Defense Secretary Robert M. Gates said Thursday that he expected staunch opposition in Congress to the Obama administration's plans to release some of the Chinese Muslims detained at Guantanamo into the United States.
Confirming the plans for the first time, Gates said that the administration intended to release some of the 17 Chinese Uighurs into the U.S. as part of the process of closing the prison, although he added that a final decision had not been made. Gates said the Uighurs would face persecution if they were returned to China, as Beijing has demanded.
Republicans and some Democrats in Congress have expressed strong opposition to the plan to free the Uighurs to live in American communities. Gates said he understood that almost any administration move on Guantanamo was likely to be controversial.
"I fully expect to have 535 pieces of legislation before this is over saying, 'Not in my district, not in my state,' " Gates said, referring to the number of senators and members of the House.
Gates, testifying before a Senate appropriations subcommittee, said it would be difficult to transfer other detainees to third countries if the U.S. did not accept some. Like the Chinese Muslims, many of those held at Guantanamo Bay, Cuba, could face torture or other persecution if they are sent to their home countries.

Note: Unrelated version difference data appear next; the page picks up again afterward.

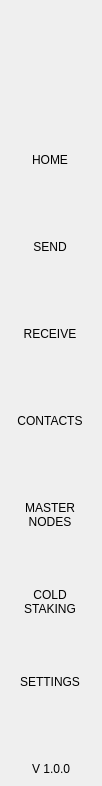
The window that src/qt/pivx/forms/navmenuwidget.ui (KingricharVD/DSW) describes before a commit, drawn with Qt 5.
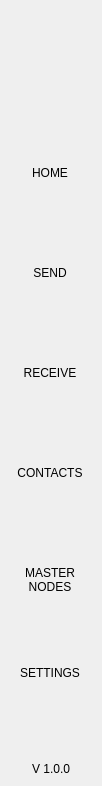
The same window after the commit.

```diff
--- a/src/qt/pivx/forms/navmenuwidget.ui
+++ b/src/qt/pivx/forms/navmenuwidget.ui
@@ -285,32 +285,6 @@
             </property>
            </widget>
           </item>
-          <item>
-           <widget class="QToolButton" name="btnColdStaking">
-            <property name="minimumSize">
-             <size>
-              <width>100</width>
-              <height>80</height>
-             </size>
-            </property>
-            <property name="text">
-             <string>COLD
-STAKING</string>
-            </property>
-            <property name="iconSize">
-             <size>
-              <width>32</width>
-              <height>32</height>
-             </size>
-            </property>
-            <property name="checkable">
-             <bool>true</bool>
-            </property>
-            <property name="autoExclusive">
-             <bool>true</bool>
-            </property>
-           </widget>
-          </item>
           <item>
            <widget class="QToolButton" name="btnSettings">
             <property name="minimumSize">
```
Left out of the diff: 4 changed lines with no effect on the pictures.
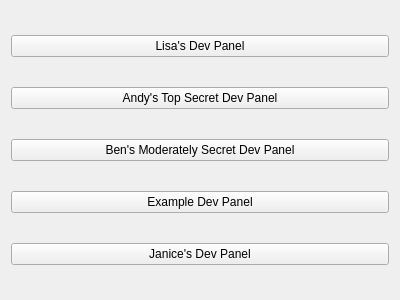
This is opsDevPanel.ui in slaclab/devPanel as Qt 5 draws it before an edit. The edited form follows.
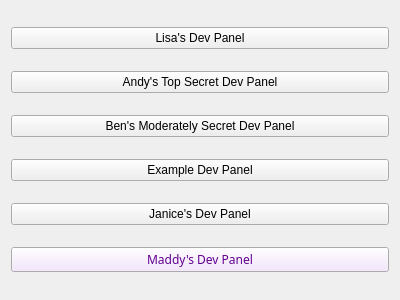
This is the edited form. Custom widgets are drawn as their Qt base class.

Commit message: adding Maddy/devPanelMaddy.ui and opsDevPanel.ui after properly forking and pulling updated changes

Diff of the .ui file:
```diff
--- a/opsDevPanel.ui
+++ b/opsDevPanel.ui
@@ -89,6 +89,90 @@
      </property>
     </widget>
    </item>
+   <item row="5" column="0">
+    <widget class="PyDMRelatedDisplayButton" name="PyDMRelatedDisplayButton">
+     <property name="palette">
+      <palette>
+       <active>
+        <colorrole role="Button">
+         <brush brushstyle="SolidPattern">
+          <color alpha="255">
+           <red>240</red>
+           <green>224</green>
+           <blue>251</blue>
+          </color>
+         </brush>
+        </colorrole>
+        <colorrole role="ButtonText">
+         <brush brushstyle="SolidPattern">
+          <color alpha="255">
+           <red>98</red>
+           <green>0</green>
+           <blue>147</blue>
+          </color>
+         </brush>
+        </colorrole>
+       </active>
+       <inactive>
+        <colorrole role="Button">
+         <brush brushstyle="SolidPattern">
+          <color alpha="255">
+           <red>240</red>
+           <green>224</green>
+           <blue>251</blue>
+          </color>
+         </brush>
+        </colorrole>
+        <colorrole role="ButtonText">
+         <brush brushstyle="SolidPattern">
+          <color alpha="255">
+           <red>98</red>
+           <green>0</green>
+           <blue>147</blue>
+          </color>
+         </brush>
+        </colorrole>
+       </inactive>
+       <disabled>
+        <colorrole role="Button">
+         <brush brushstyle="SolidPattern">
+          <color alpha="255">
+           <red>240</red>
+           <green>224</green>
+           <blue>251</blue>
+          </color>
+         </brush>
+        </colorrole>
+        <colorrole role="ButtonText">
+         <brush brushstyle="SolidPattern">
+          <color alpha="255">
+           <red>190</red>
+           <green>190</green>
+           <blue>190</blue>
+          </color>
+         </brush>
+        </colorrole>
+       </disabled>
+      </palette>
+     </property>
+     <property name="font">
+      <font>
+       <family>Sans Serif</family>
+      </font>
+     </property>
+     <property name="toolTip">
+      <string/>
+     </property>
+     <property name="text">
+      <string>Maddy's Dev Panel</string>
+     </property>
+     <property name="filenames" stdset="0">
+      <stringlist>
+       <string>Maddy/devPanelMaddy.ui</string>
+      </stringlist>
+     </property>
+    </widget>
+   </item>
   </layout>
  </widget>
  <customwidgets>
```
Left out of the diff: 30 changed lines with no effect on the pictures. The commit also changes 1 other file.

"It's difficult for the State Department to make the argument to other countries they should take these people that we have deemed in this case not to be dangerous if we won't take any of them ourselves," he said.
Twenty-two of the Uighurs were handed over to U.S. forces in Pakistan in 2002. The Uighurs, part of a movement that seeks independence from China, had received weapons training at a camp in Afghanistan, but are not considered a threat to the U.S. and are no longer considered "enemy combatants."
Gates said there also were 50 to 100 detainees at Guantanamo who were considered too dangerous to release.
Under questioning, Gates acknowledged that the administration might continue to use the controversial military commission set up by former President Bush, and later approved by Congress, to prosecute some of the detainees.
President Obama ordered a halt to all military commission trials during his first days in office, and many human rights groups believed that the administration had repudiated the controversial tribunals, which are allowed to use evidence that would be barred in civilian courts.
But senior administration officials have said privately that they may need to retain the commissions for some detainees. Gates confirmed that Thursday, saying the Justice Department was examining whether to continue to use the commissions and what changes might be necessary.
"The commissions are very much still on the table," Gates said.
His comment drew criticism from some human rights advocates.
"If the United States were to simply move the detainees onto U.S. soil and continue to detain them without charge or legal process, then the act of closing Guantanamo would have been meaningless," said Sharon Bradford Franklin, a lawyer for the Constitution Project, an advocacy group.